WORK REQUIRED: Where an image appears, leave it out; otherwise repeat the data exactly.

[Web page revision data]
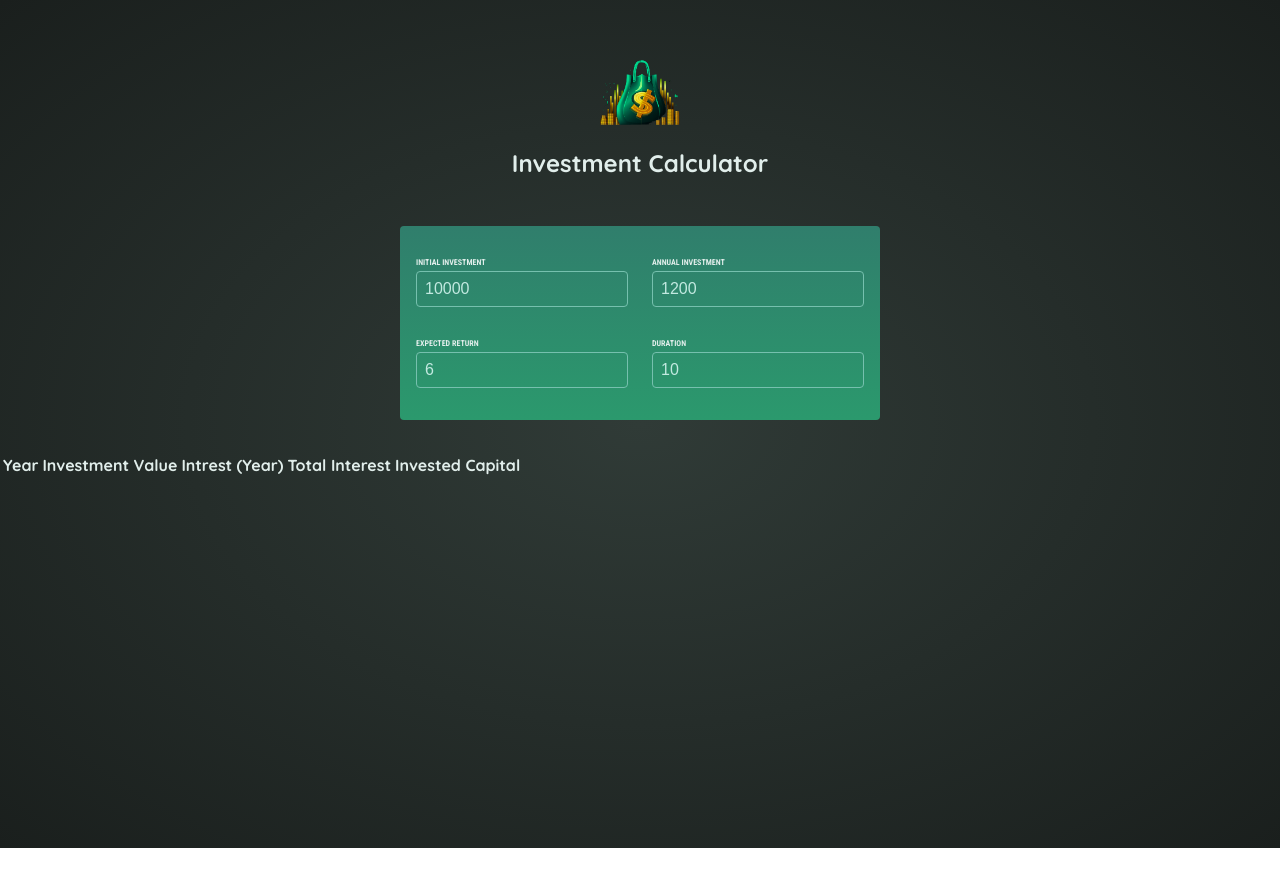
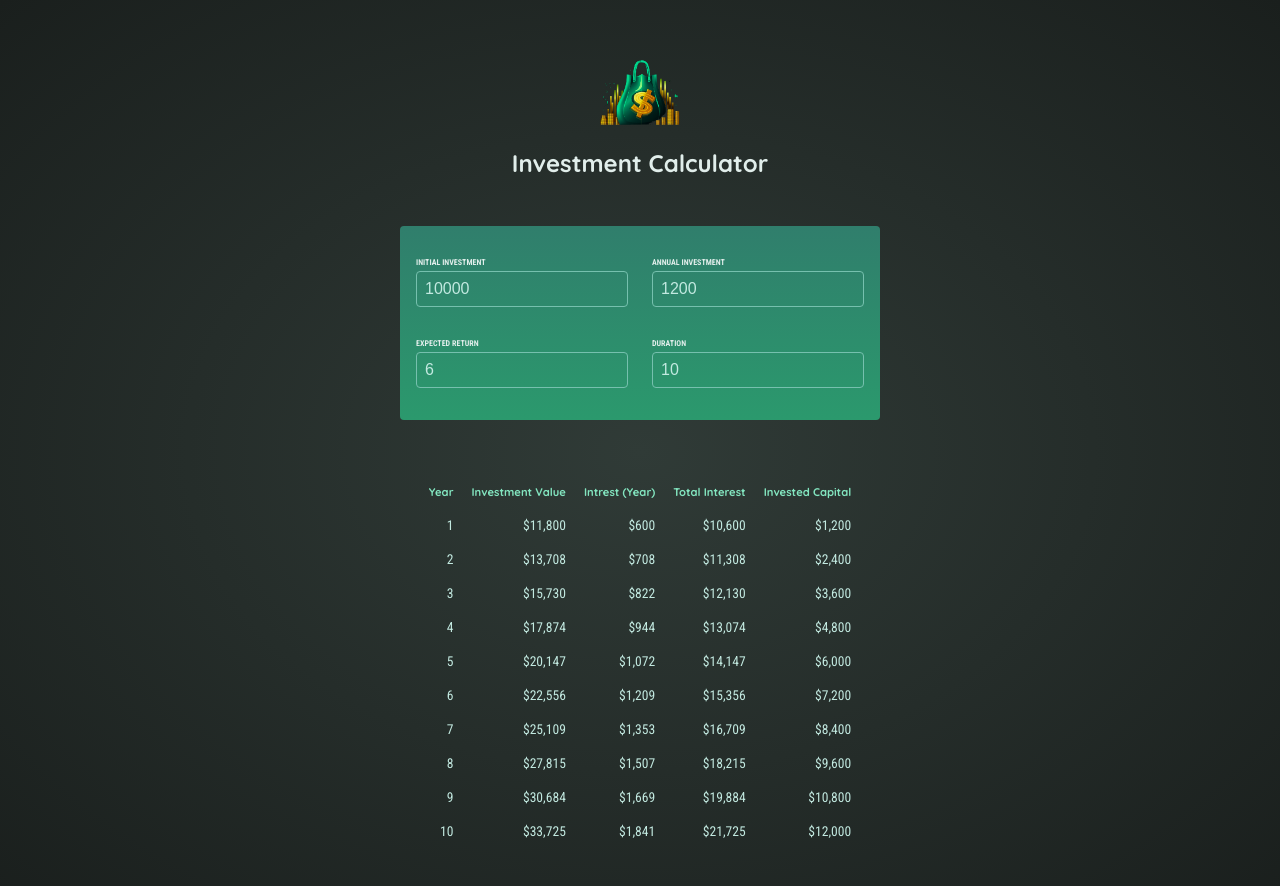
Before and after one commit to nishantcm/ReactEssentialPracticeProject, a React (Vite) app: page / in a window 1280 px wide. Shown: the top 886 px of the page. Before the commit the page ends 848 px from the top, so only its background shows below. Built offline with nearby package versions, Linux system fonts and the light colour scheme.

Commit message:
Update the Results.jsx file

```diff
--- a/src/components/Results.jsx
+++ b/src/components/Results.jsx
@@ -1,12 +1,16 @@
-import { calculateInvestmentResults } from '../util/investment.js';
+import { calculateInvestmentResults, formatter } from '../util/investment.js';
 
 export default function Results({ input }) {
     const resultsData = calculateInvestmentResults(input);
+    const initialInvestment =
+        resultsData[0].valueEndOfYear -
+        resultsData[0].interest -
+        resultsData[0].annualInvestment;
 
     console.log(resultsData);
 
     return (
-        <table id="results">
+        <table id="result">
             <thead>
                 <tr>
                     <th>Year</th>
@@ -18,9 +22,22 @@
             </thead>
             <tbody>
                 {resultsData.map(yearData => {
-                    return <tr key={yearData.yaer}>
-                        <td></td>
-                    </tr>
+                    const totalInterest =
+                        yearData.valueEndOfYear -
+                        yearData.annualInvestment * yearData.year
+                        initialInvestment;
+
+                    const totalAmountInvested = yearData.valueEndOfYear - totalInterest;
+
+                    return (
+                        <tr key={yearData.year}>
+                            <td>{yearData.year}</td>
+                            <td>{formatter.format(yearData.valueEndOfYear)}</td>
+                            <td>{formatter.format(yearData.interest)}</td>
+                            <td>{formatter.format(totalInterest)}</td>
+                            <td>{formatter.format(totalAmountInvested)}</td>
+                        </tr>
+                    );
                 })}
             </tbody>
         </table>
```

RESULT OF THE TASK:
Before and after one commit to nishantcm/ReactEssentialPracticeProject, a React (Vite) app: page / in a window 1280 px wide. Shown: the top 886 px of the page. Before the commit the page ends 848 px from the top, so only its background shows below. Built offline with nearby package versions, Linux system fonts and the light colour scheme.

Commit message:
Update the Results.jsx file

```diff
--- a/src/components/Results.jsx
+++ b/src/components/Results.jsx
@@ -1,12 +1,16 @@
-import { calculateInvestmentResults } from '../util/investment.js';
+import { calculateInvestmentResults, formatter } from '../util/investment.js';
 
 export default function Results({ input }) {
     const resultsData = calculateInvestmentResults(input);
+    const initialInvestment =
+        resultsData[0].valueEndOfYear -
+        resultsData[0].interest -
+        resultsData[0].annualInvestment;
 
     console.log(resultsData);
 
     return (
-        <table id="results">
+        <table id="result">
             <thead>
                 <tr>
                     <th>Year</th>
@@ -18,9 +22,22 @@
             </thead>
             <tbody>
                 {resultsData.map(yearData => {
-                    return <tr key={yearData.yaer}>
-                        <td></td>
-                    </tr>
+                    const totalInterest =
+                        yearData.valueEndOfYear -
+                        yearData.annualInvestment * yearData.year
+                        initialInvestment;
+
+                    const totalAmountInvested = yearData.valueEndOfYear - totalInterest;
+
+                    return (
+                        <tr key={yearData.year}>
+                            <td>{yearData.year}</td>
+                            <td>{formatter.format(yearData.valueEndOfYear)}</td>
+                            <td>{formatter.format(yearData.interest)}</td>
+                            <td>{formatter.format(totalInterest)}</td>
+                            <td>{formatter.format(totalAmountInvested)}</td>
+                        </tr>
+                    );
                 })}
             </tbody>
         </table>
```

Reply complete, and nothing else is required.